Before-and-after change data
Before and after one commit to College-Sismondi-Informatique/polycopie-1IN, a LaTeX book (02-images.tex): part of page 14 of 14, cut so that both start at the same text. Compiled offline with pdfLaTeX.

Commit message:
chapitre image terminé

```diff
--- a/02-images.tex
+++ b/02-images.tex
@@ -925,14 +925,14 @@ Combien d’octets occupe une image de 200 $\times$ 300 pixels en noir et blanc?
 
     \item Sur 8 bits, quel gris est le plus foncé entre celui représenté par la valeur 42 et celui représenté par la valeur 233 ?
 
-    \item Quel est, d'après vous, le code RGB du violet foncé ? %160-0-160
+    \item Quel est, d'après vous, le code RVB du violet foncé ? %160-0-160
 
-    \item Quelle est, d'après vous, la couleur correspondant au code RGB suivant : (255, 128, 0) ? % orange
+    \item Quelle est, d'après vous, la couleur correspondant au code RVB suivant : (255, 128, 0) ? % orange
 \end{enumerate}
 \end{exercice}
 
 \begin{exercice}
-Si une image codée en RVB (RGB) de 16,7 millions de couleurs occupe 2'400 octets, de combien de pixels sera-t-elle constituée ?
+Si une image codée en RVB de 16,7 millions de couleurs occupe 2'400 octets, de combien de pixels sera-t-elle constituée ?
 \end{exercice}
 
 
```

→ **EXERCISE INSTRUCTIONS**:
Each line of the data above that contains the string "item" should be counted; give only the total.

→ **YOUR RESPONSE**:
5